The rest of the puddles did not share the same magical quality, and the survey from here on was more vexing. My travel brochure had perhaps left out the finer details of how muddy and wormlike the BM passage was, and I think that was not lost on my teammates. Jokes were cracked, groans were issued, and the occasional lighthearted mutiny was proposed until eventually, Patty informed us that her coworker had a term for this kind of situation. Booger bear. With that, our team had a name. How did we know that we were experiencing a booger bear? To move meant to coat yourself in mud, with little recourse. The walls were mud, the floor was mud, and the ceiling was often mud. We were surveying in a Nutella jar. It was the worst for Andrea. She had the unenviable task of keeping the survey book clean, and was, as the sketcher, at the back of our single-file line. This meant that by the time she got to a puddle, it had already been thrice trampled into a state more akin to gravy than water. I can tell you from having seen the near immaculate book later, that she did rise to the occasion. That is why she was the sketcher, and I was plastering flagging tape to the walls with mud pies. Know your strengths.

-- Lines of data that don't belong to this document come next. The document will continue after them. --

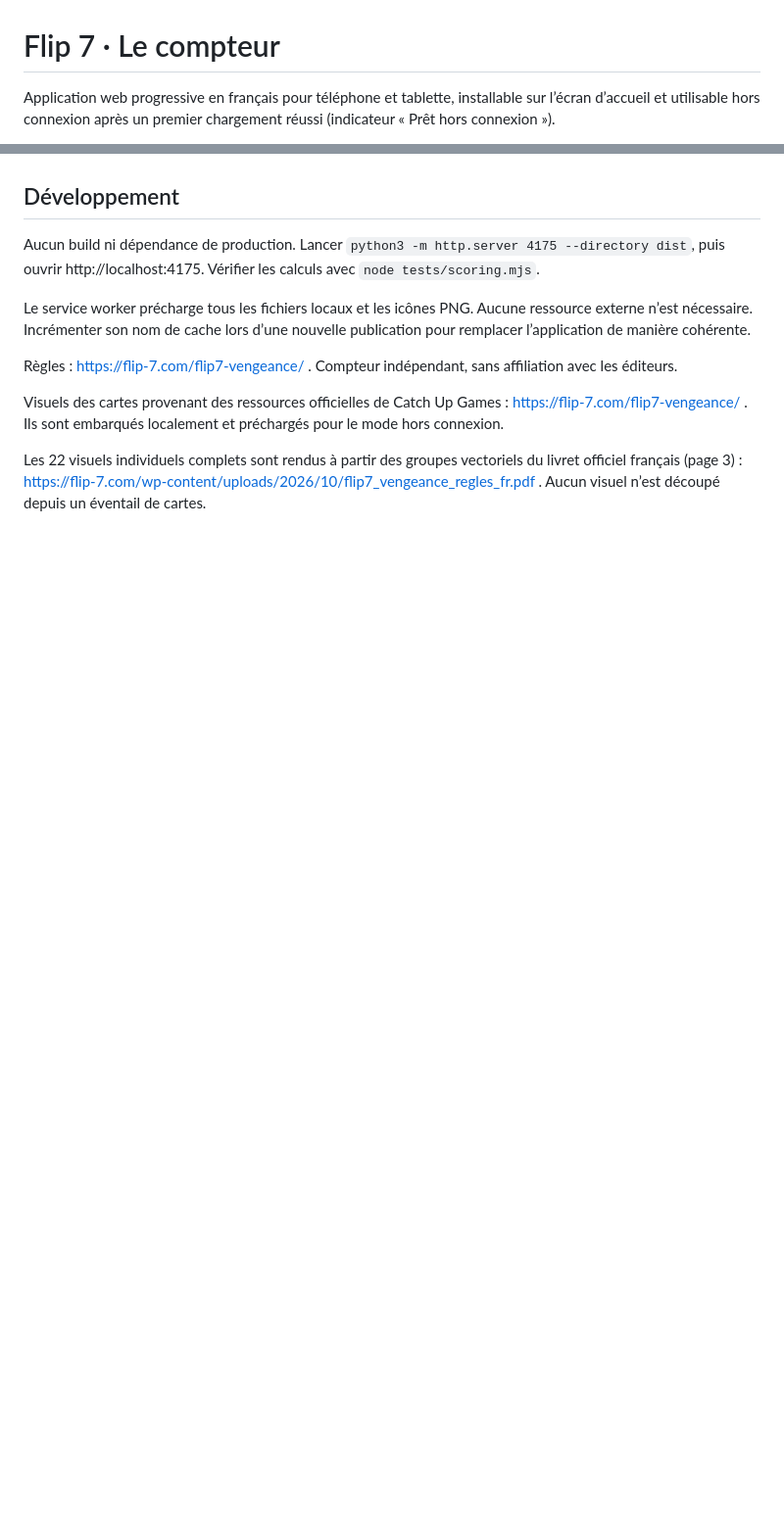
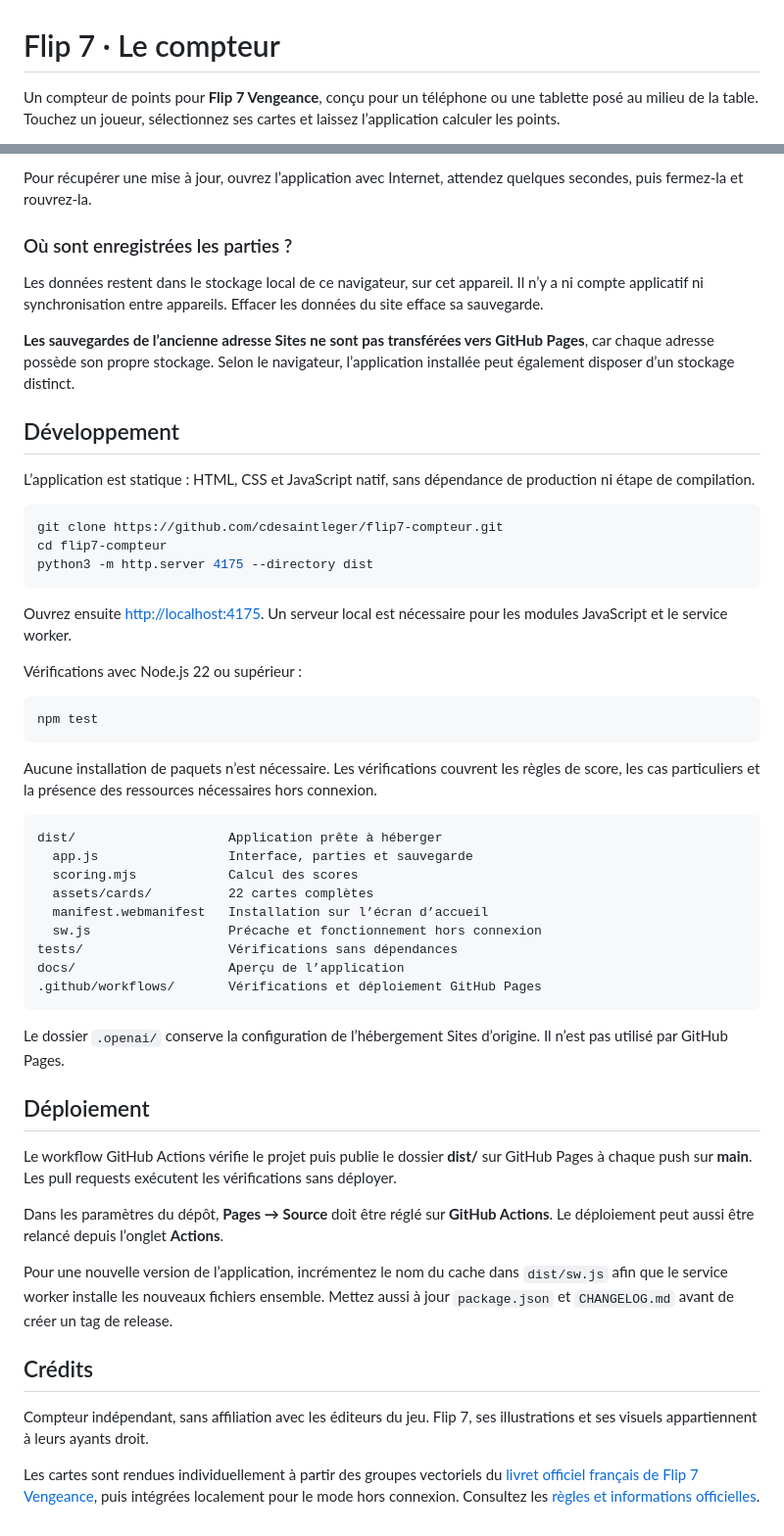
Before and after one commit to cdesaintleger/flip7-compteur, a Markdown page: README.md, 2 parts joined by grey strips. Shown at 98% size. Rendered like a GitHub page; blank space fills up the shorter version.

Commit message:
Prepare v1.0.0 release and GitHub Pages deployment

````diff
--- a/README.md
+++ b/README.md
@@ -1,4 +1,4 @@
 # Flip 7 · Le compteur
 
-Application web progressive en français pour téléphone et tablette, installable sur l’écran d’accueil et utilisable hors connexion après un premier chargement réussi (indicateur « Prêt hors connexion »).
+Un compteur de points pour **Flip 7 Vengeance**, conçu pour un téléphone ou une tablette posé au milieu de la table. Touchez un joueur, sélectionnez ses cartes et laissez l’application calculer les points.
 
@@ -23,12 +56,55 @@ Les anciennes parties sont converties en conservant leurs scores. Les données r
+Pour récupérer une mise à jour, ouvrez l’application avec Internet, attendez quelques secondes, puis fermez-la et rouvrez-la.
+
+### Où sont enregistrées les parties ?
+
+Les données restent dans le stockage local de ce navigateur, sur cet appareil. Il n’y a ni compte applicatif ni synchronisation entre appareils. Effacer les données du site efface sa sauvegarde.
+
+**Les sauvegardes de l’ancienne adresse Sites ne sont pas transférées vers GitHub Pages**, car chaque adresse possède son propre stockage. Selon le navigateur, l’application installée peut également disposer d’un stockage distinct.
 
 ## Développement
 
-Aucun build ni dépendance de production. Lancer `python3 -m http.server 4175 --directory dist`, puis ouvrir http://localhost:4175. Vérifier les calculs avec `node tests/scoring.mjs`.
+L’application est statique : HTML, CSS et JavaScript natif, sans dépendance de production ni étape de compilation.
 
-Le service worker précharge tous les fichiers locaux et les icônes PNG. Aucune ressource externe n’est nécessaire. Incrémenter son nom de cache lors d’une nouvelle publication pour remplacer l’application de manière cohérente.
+```sh
+git clone https://github.com/cdesaintleger/flip7-compteur.git
+cd flip7-compteur
+python3 -m http.server 4175 --directory dist
+```
 
-Règles : https://flip-7.com/flip7-vengeance/ . Compteur indépendant, sans affiliation avec les éditeurs.
+Ouvrez ensuite [http://localhost:4175](http://localhost:4175). Un serveur local est nécessaire pour les modules JavaScript et le service worker.
 
-Visuels des cartes provenant des ressources officielles de Catch Up Games : https://flip-7.com/flip7-vengeance/ . Ils sont embarqués localement et préchargés pour le mode hors connexion.
+Vérifications avec Node.js 22 ou supérieur :
 
-Les 22 visuels individuels complets sont rendus à partir des groupes vectoriels du livret officiel français (page 3) : https://flip-7.com/wp-content/uploads/2026/10/flip7_vengeance_regles_fr.pdf . Aucun visuel n’est découpé depuis un éventail de cartes.
+```sh
+npm test
+```
+
+Aucune installation de paquets n’est nécessaire. Les vérifications couvrent les règles de score, les cas particuliers et la présence des ressources nécessaires hors connexion.
+
+```text
+dist/                    Application prête à héberger
+  app.js                 Interface, parties et sauvegarde
+  scoring.mjs            Calcul des scores
+  assets/cards/          22 cartes complètes
+  manifest.webmanifest   Installation sur l’écran d’accueil
+  sw.js                  Précache et fonctionnement hors connexion
+tests/                   Vérifications sans dépendances
+docs/                    Aperçu de l’application
+.github/workflows/       Vérifications et déploiement GitHub Pages
+```
+
+Le dossier `.openai/` conserve la configuration de l’hébergement Sites d’origine. Il n’est pas utilisé par GitHub Pages.
+
+## Déploiement
+
+Le workflow GitHub Actions vérifie le projet puis publie le dossier **dist/** sur GitHub Pages à chaque push sur **main**. Les pull requests exécutent les vérifications sans déployer.
+
+Dans les paramètres du dépôt, **Pages → Source** doit être réglé sur **GitHub Actions**. Le déploiement peut aussi être relancé depuis l’onglet **Actions**.
+
+Pour une nouvelle version de l’application, incrémentez le nom du cache dans `dist/sw.js` afin que le service worker installe les nouveaux fichiers ensemble. Mettez aussi à jour `package.json` et `CHANGELOG.md` avant de créer un tag de release.
+
+## Crédits
+
+Compteur indépendant, sans affiliation avec les éditeurs du jeu. Flip 7, ses illustrations et ses visuels appartiennent à leurs ayants droit.
+
+Les cartes sont rendues individuellement à partir des groupes vectoriels du [livret officiel français de Flip 7 Vengeance](https://flip-7.com/wp-content/uploads/2026/10/flip7_vengeance_regles_fr.pdf), puis intégrées localement pour le mode hors connexion. Consultez les [règles et informations officielles](https://flip-7.com/flip7-vengeance/).
````
Also changed, not shown: other parts of README.md (+45 -12 lines), CHANGELOG.md (added, +15 -0 lines), docs/apercu-mobile.png (added), 3 other files.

It was slow going, but we were making progress. I set stations and occasionally read instruments or pulled tape when it was more practical from my position. Grace was on tape and backsight duty, Patty was on foresight duty, and Andrea brought up the rear of our column. If ever a passage did not want to be surveyed, this was a contender and despite their feedback, I was not setting stations with the intentional goal of making the instruments suffer. Most of our shots were 1 to 2 meters, but we did hit a home run between stations 16 and 17, shooting a whopping 5 meters! We rejoiced. Station 17 was bittersweet however since the farther in we went, the worse the air became. I am a poor canary, so fortunately Andrea had the good sense to bring it up and after a group morale check, it was decided that we would finish out the last two stations and turn back. The last two stations were a tremendous pain in the butt however, so much so that since Grace and I had already pushed our way in, the book would be passed forward,I would sketch the last bit. Grace headed back too and I was left there for a few minutes to admire Andrea’s extraordinary cleanliness up to that point.
For my part, I didn’t make it appreciably worse, which in my book is a victory. I wrapped up and rejoined Team Booger Bear in the main Boneyard passage. Clean water! We rejoiced once more. But, moments later, Patty discovered that she had been betrayed by a broken zipper and her pocket headlamp had been left behind. She was content to leave it for next time, but I hate to lose things, and I couldn’t pass up another ride on the Otter Slides, so I turned around and retraced our steps, combing my fingers through the muck as I went. I hit station 19 and turned back empty-handed and while rehearsing the best way to deliver that disappointment unto Patty, I saw the hint of a fabric strap and recovered the light out of the soup.
I backtracked and cleaned off, and the four of us set off for the entrance at 6:30 PM. After an hour of walking, crawling, swimming, dragging, and murky water shin busting we were back at the bottom of the shaft, gearing up for our imminent rapture. By 7:43 PM, Grace and I were topside, greeted by the dried-off members of our fellow teams, a plate of hot quesadillas, and David Ochel carrying a tray of cold beverages. Patty and Andrea followed shortly, and with that, the brave Booger Bears were all safely above ground, the last to leave and the muddiest of the day.